The Economic Effects of Gambling

Gambling involves placing money or material goods on a random event, such as the roll of a dice or the outcome of a race, with the intent to win something else of value. The concept of chance and risk are fundamental to gambling, and it is this element that has historically given it a negative reputation and legal ramifications.

Some people find gambling a fun and exciting pastime, but for many people, it can have serious consequences that affect their health, relationships, work performance and overall quality of life. Problem gamblers can experience financial hardship and homelessness, which can have a ripple effect on family and community members. Gambling can also negatively impact their physical and mental health, causing stress, anxiety, depression and feelings of shame or guilt. Despite the negative effects, it is important to remember that there are resources available for help.

A person may develop a gambling disorder for any number of reasons, including stress, boredom, low self-esteem, or loss of control of impulses. Young people and men are particularly susceptible to gambling problems, and those who start gambling as teenagers or young adults are more likely to develop a gambling addiction than those who begin later in life. People with low incomes are at particular risk because they have less to lose than those with more wealth and can be easily lured by the promise of a large payout.

The most common sign of a gambling disorder is an inability to stop gambling, even when losses exceed income. Other symptoms include lying to family and therapists about the extent of involvement in gambling, engaging in illegal acts to fund gambling (such as forgery, fraud or embezzlement), using credit cards for gambling purposes and relying on others for money to pay for gambling expenses. It is estimated that one in seven problem gamblers files for bankruptcy. (American Psychiatric Association 2000). Published news accounts and bankruptcy court opinions serve as the primary sources of information on the financial effects of gambling, but these reports are anecdotal, region specific and often poorly documented.

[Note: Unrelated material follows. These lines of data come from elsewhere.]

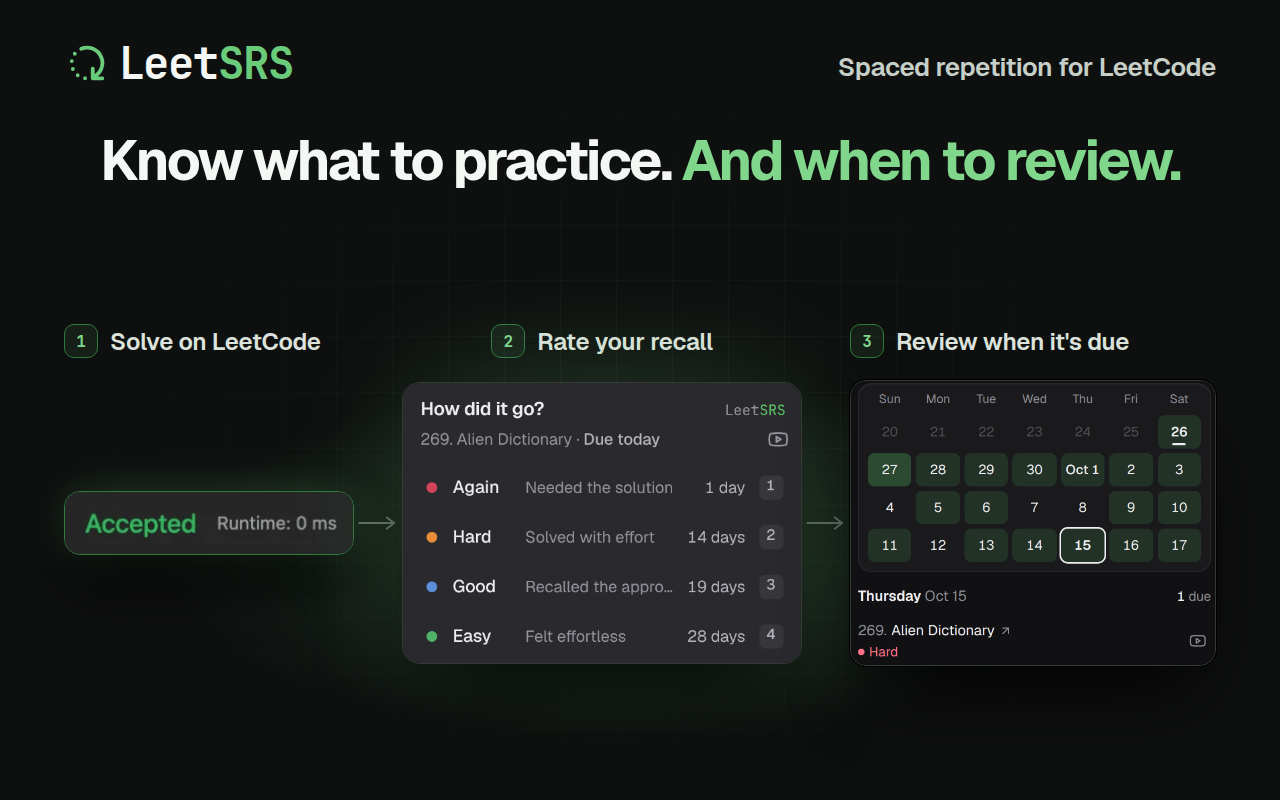
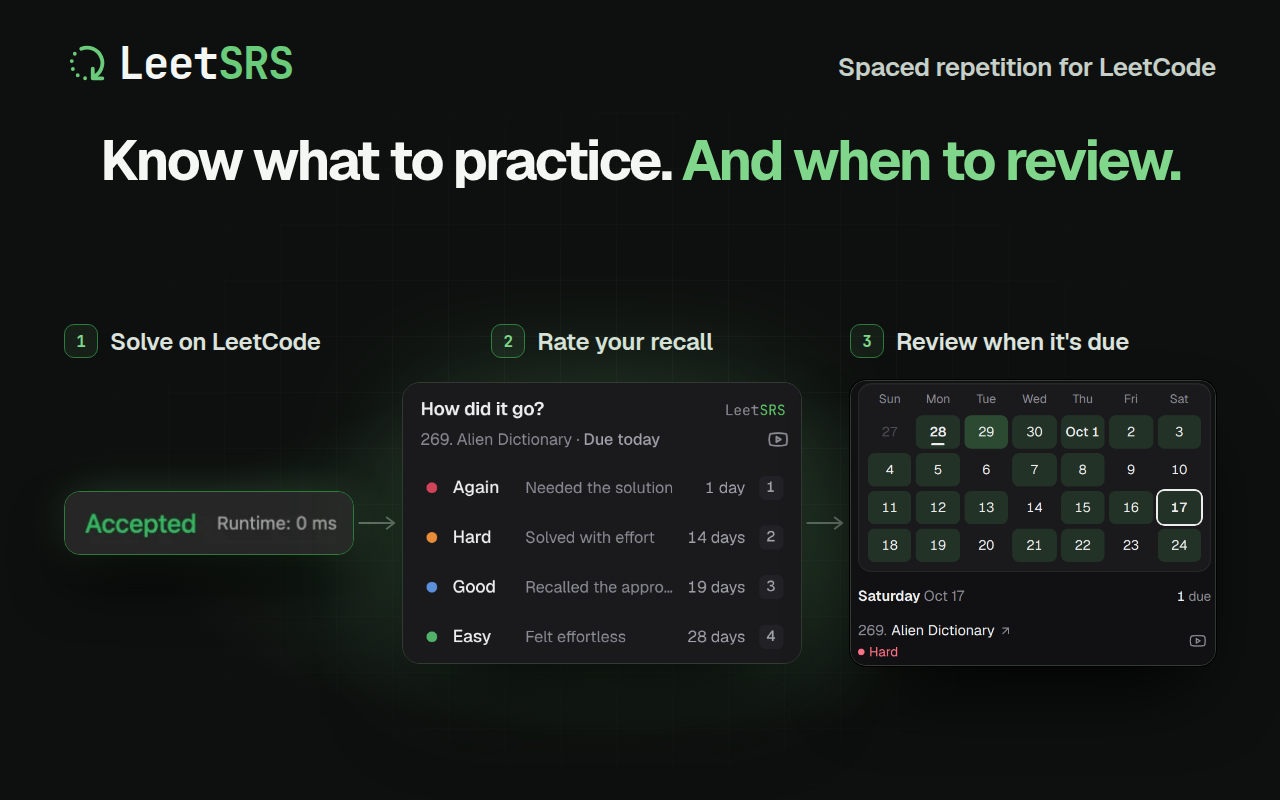
docs: refresh README image and drop duplicate promo assets (#735)
* docs: refresh README and promo images for the design tokens

* docs: keep only the README images in assets/promo

---------

diff --git a/assets/promo/README.md b/assets/promo/README.md
@@ -1,23 +1,11 @@
-# LeetSRS promo assets
+# LeetSRS README images
 
-Promotional images, logos, and social cards for LeetSRS. Sources and the render script live in the [LeetLanding repository](https://github.com/mattcdrake/LeetLanding/tree/main/assets/cws/v2.0); copy approved renders here.
+The images the repository README shows. Their sources, the render script, and all other promo assets (store screenshots, marquee, logos, and social previews) live in the [LeetLanding repository](https://github.com/mattcdrake/LeetLanding/tree/main/assets/promo); copy updated renders of these three files here.
 
-| Asset                                              | Size       |
-| -------------------------------------------------- | ---------- |
-| [1. Hero](01-hero.png)                             | 1280 × 800 |
-| [2. Solve, rate, review](02-loop.png)              | 1280 × 800 |
-| [3. Review queue](03-review-queue.png)             | 1280 × 800 |
-| [4. Roadmaps](04-roadmaps.png)                     | 1280 × 800 |
-| [5. Calendar](05-calendar.png)                     | 1280 × 800 |
-| [Small promo](small-promo.png)                     | 440 × 280  |
-| [Marquee](marquee.png)                             | 1400 × 560 |
-| [README banner](readme-banner.png)                 | 1600 × 480 |
-| [Chrome install button](add-to-chrome.png)         | 584 × 104  |
-| [GitHub social preview](social/github-preview.png) | 1280 × 640 |
+| Image                                      | Size       |
+| ------------------------------------------ | ---------- |
+| [README banner](readme-banner.png)         | 1600 × 480 |
+| [Chrome install button](add-to-chrome.png) | 584 × 104  |
+| [Solve, rate, review](02-loop.png)         | 1280 × 800 |
 
-The five Chrome Web Store screenshots are numbered in listing order. Each has a 640 × 400 `*-preview.png` for checking legibility at store preview size. Store images are RGB PNGs without transparency.
-
-The README banner displays at 800 pixels wide and the install button at 292 × 52; both are 2× PNGs with transparent rounded corners. The GitHub social preview is uploaded in the repository settings.
-
-- `logos/`: SVG source and PNG icons at 16, 32, 48, 60, 96, and 128 pixels.
-- `social/`: the 1200 × 630 website sharing preview and the 1280 × 640 GitHub preview.
+The banner displays at 800 pixels wide and the install button at 292 × 52; both are 2× PNGs with transparent rounded corners.

diff --git a/README.md b/README.md
@@ -11,7 +11,7 @@ LeetSRS is a Chrome extension that helps you remember what you learn on LeetCode
 </p>
 
 <p align="center">
-  <img src="assets/promo/02-loop.png" width="800" alt="Solve on LeetCode, rate your recall in the LeetSRS panel, and review when it's due: rating Alien Dictionary Good schedules it for Thursday, October 15." />
+  <img src="assets/promo/02-loop.png" width="800" alt="Solve on LeetCode, rate your recall in the LeetSRS panel, and review when it's due: rating Alien Dictionary Good schedules it for Saturday, October 17." />
 </p>
 
 ## Get started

Gambling can have positive economic impacts in the form of revenue, jobs created and taxes paid. However, intangible benefits and costs are typically omitted from the scope of gross impact studies and are difficult to measure or quantify in dollar terms. This omission is a major shortcoming of these types of studies. Fortunately, significant progress is being made to bring the full range of benefits and costs into the equation. For example, a casino facility may require the destruction of a wetland, which could require that land be restored somewhere else in compensation. In the future, such considerations will be incorporated into gambling-related economic impact analyses. (Fahrenkopf 1995; Meyer-Arendt 1995). These approaches will provide a more balanced perspective of the total economic impacts of gambling.